France has honoured outstanding individuals in New Zealand whose courage and creativity illustrate of the French Republic’s values at a ceremony in Auckland ahead of France’s national day.
Awarding Witi Ihimaera the Order of Arts and Letters at the Auckland Art Gallery on Thursday night, French Ambassador Florence Jeanblanc-Risler said the distinction was “an official acknowledgement from the French government for your career as a trailblazer in Maori literature and screenwriting. “Journalist, diplomat, producer, editor, academic; you’ve had many lives, but storytelling has always been at the core of what you do".

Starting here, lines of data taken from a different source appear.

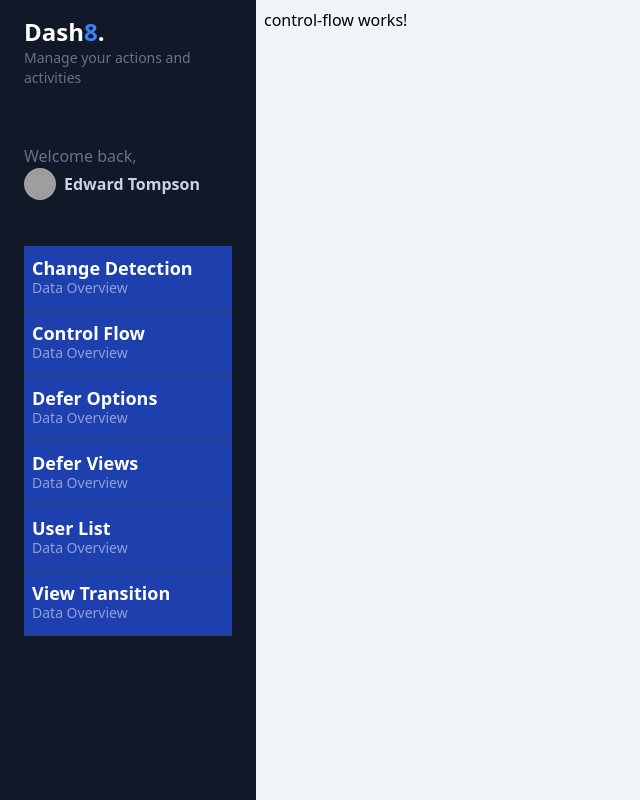
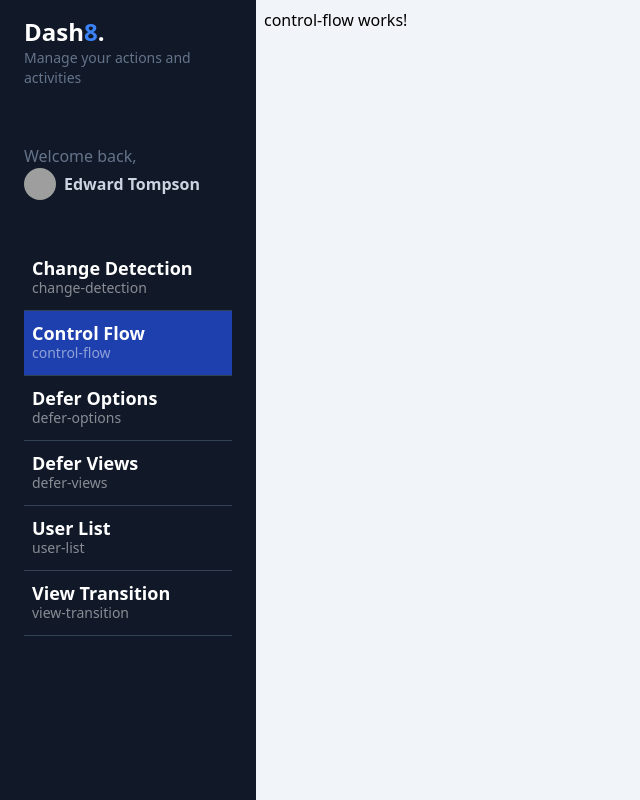
Before and after one commit to cuadros-code/Angular-Latest-v18, an Angular app: page /dashboard/control-flow in a window 1280 px wide. Shown: the whole page, without its empty margins (0-640 px from the left). Built offline with nearby package versions, Linux system fonts and the light colour scheme; grey boxes are pictures that could not be loaded.

Commit message:
alias import folders

```diff
--- a/src/app/dashboard/dashboard.component.ts
+++ b/src/app/dashboard/dashboard.component.ts
@@ -1,7 +1,7 @@
 import { CommonModule } from '@angular/common';
 import { ChangeDetectionStrategy, Component } from '@angular/core';
 import { RouterModule } from '@angular/router';
-import { SidemenuComponent } from '../shared/sidemenu/sidemenu.component';
+import { SidemenuComponent } from '@shared/sidemenu/sidemenu.component';
 
 @Component({
   selector: 'app-dashboard',
--- a/src/app/shared/sidemenu/sidemenu.component.html
+++ b/src/app/shared/sidemenu/sidemenu.component.html
@@ -21,11 +21,12 @@
     @for (item of menuItems; track $index) {
       <a
         [routerLink]="item.path"
-        class="w-full px-2 inline-flex space-x-2 items-center border-b border-slate-700 py-3 bg-blue-800 hover:bg-white/5 transition ease-linear duration-150"
+        routerLinkActive="bg-blue-800"
+        class="w-full px-2 inline-flex space-x-2 items-center border-b border-slate-700 py-3 hover:bg-white/5 transition ease-linear duration-150"
       >
         <div class="flex flex-col">
           <span class="text-lg font-bold leading-5 text-white">{{item.title}}</span>
-          <span class="text-sm text-white/50 hidden md:block">Data Overview</span>
+          <span class="text-sm text-white/50 hidden md:block">{{item.path}}</span>
         </div>
       </a>
     }
--- a/src/app/shared/sidemenu/sidemenu.component.ts
+++ b/src/app/shared/sidemenu/sidemenu.component.ts
@@ -1,7 +1,7 @@
 import { CommonModule } from '@angular/common';
+import { RouterModule } from '@angular/router';
 import { Component } from '@angular/core';
 import { routes } from '../../app.routes';
-import { RouterModule } from '@angular/router';
 
 @Component({
   selector: 'app-sidemenu',
```
Also changed, not shown: tsconfig.json (+6 -1 lines).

“Your books and their screen adaptations, from The Whale Rider to Mahana, have been immensely successful. Your works and reflections have made a key contribution to indigenous worldviews, enabling Maori culture, customs and legacy to be discovered and enjoyed by thousands in New Zealand and overseas. Several of your books have been translated into French. In 1993 you stayed for a few months in Menton as recipient of the Katherine Mansfield Menton Fellowship. In 2015, you were guest of honour of the Oceania Festival in Rochefort and of the Salon du livre océanien in Nouméa.

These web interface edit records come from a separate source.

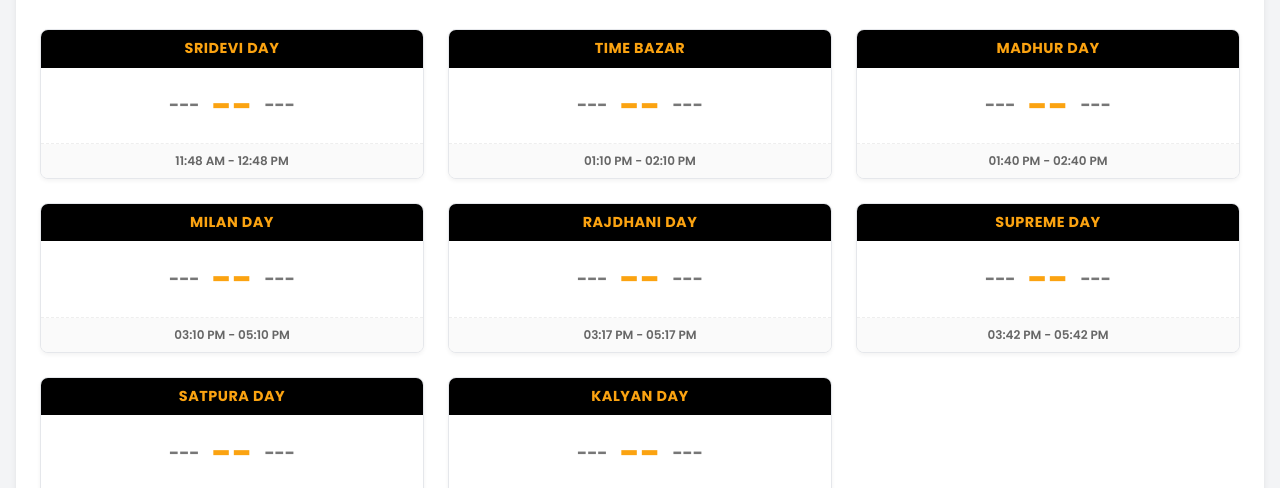
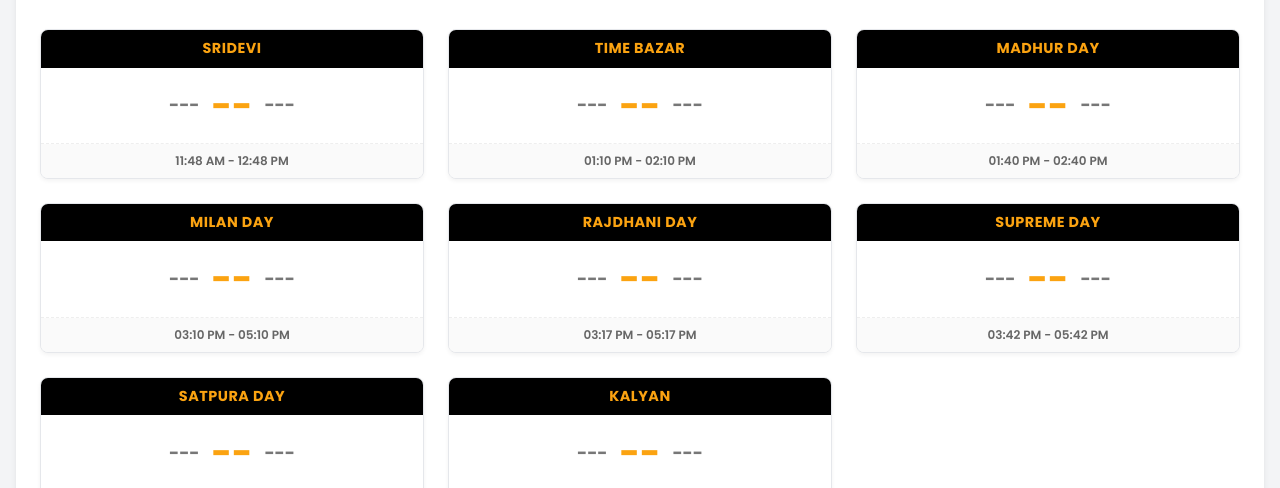
Before and after one commit to aansshhu-2611/satka-matka-result, a plain HTML site: page index.html in a window 1280 px wide. Shown: the part 263-751 px from the top of the page. Drawn offline with nearby package versions, Linux system fonts and the light colour scheme; no server answers.

Commit message:
Update market header names for Sridevi and Kalyan

```diff
--- a/index.html
+++ b/index.html
@@ -404,7 +404,7 @@
             <div class="grid grid-cols-1 sm:grid-cols-2 lg:grid-cols-3 gap-6">
                 <!-- Sridevi Day -->
                 <button onclick="window.location.href='Sridevi Results Calendar.html'" class="market-result-box w-full p-0 focus:outline-none cursor-pointer">
-                    <div class="market-header w-full">Sridevi Day</div>
+                    <div class="market-header w-full">Sridevi</div>
                     <div class="result-numbers w-full"><span class="pana" id="idx-sridevi_day-p1">---</span><span class="jodi" id="idx-sridevi_day-j">--</span><span class="pana" id="idx-sridevi_day-p2">---</span></div>
                     <div class="market-time w-full">11:48 AM - 12:48 PM</div>
                 </button>
@@ -446,7 +446,7 @@
                 </button>
                 <!-- Kalyan Day -->
                 <button onclick="window.location.href='Kalyan Results Calendar.html'" class="market-result-box w-full p-0 focus:outline-none cursor-pointer">
-                    <div class="market-header w-full">Kalyan Day</div>
+                    <div class="market-header w-full">Kalyan</div>
                     <div class="result-numbers w-full"><span class="pana" id="idx-kalyan_day-p1">---</span><span class="jodi" id="idx-kalyan_day-j">--</span><span class="pana" id="idx-kalyan_day-p2">---</span></div>
                     <div class="market-time w-full">03:45 PM - 05:45 PM</div>
                 </button>
```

“For these reasons, and for your pivotal role in bringing Maori storytelling to the forefront and enabling its international recognition as a taonga from New Zealand, the French government has decided to nominate you as a recipient of the Order of Arts and Letters.”
Frank Sanft, John Macvicar and Harold Beven received the Legion of Honour, France’s highest order of merit, as a recognition of their role during WWII.
“This medal recognizes your courage and unfaltering commitment at a time of great peril,” Ambassador Florence Jeanblanc-Risler told the veterans.
“Mr Beven, as a sailor for the British Royal Navy on the Landing Ship Tank 199, you crossed the English Channel 13 times to help with the liberation of France. Mr Macvicar, you served on the HMS Scylla, the flagship for the D-Day landing.Mr Sanft, as a crew member of the HMS Holdfast, you were involved in covering the beachheads of Normandy and the landing at Urville-Nacqueville during the D-Day landing".
"For your bravery and your outstanding accomplishments during the Second World War, the French Republic is proud to honour you with its most distinguished recognition.”
About the Order of Arts and Letters
The Ordre des Arts et des Lettres is a distinction of France, established on 2 May 1957 by the Ministry of Culture. It recognizes significant contributions to the development of arts, music and literature. Its origin is attributed to the Order of Saint-Michel, which dates back to the 15th century.
The honour, primarily conferred on French nationals, is also awarded each year to a group of international personalities who have contributed significantly to French culture or whose accomplishments have received international recognition. In New Zealand, writer Dame Fiona Kidman, filmmaker Sir Peter Jackson and visual artist Fiona Pardington have been among the past recipients.
About the Legion of Honour
The Légion d’honneur was founded by Napoleon Bonaparte in 1802 to reward both military and civilian distinguished services to the nation. In 2014, on the occasion of the 70th anniversary of the battle of Normandy, the former French President François Hollande launched a campaign to consider for this award the veterans and civilians who facilitated the liberation of France and her people.
About the 14th of July: Bastille Day
One of the revolutionary days in Paris, it is since 1880 France’s national day. The 14th of July ("Bastille Day") is celebrated with a mixture of solemn military parades as well as celebrations and fireworks. The storming of the Bastille on July 14, 1789 has been commemorated in France for more than a century.
Source: France Diplomatie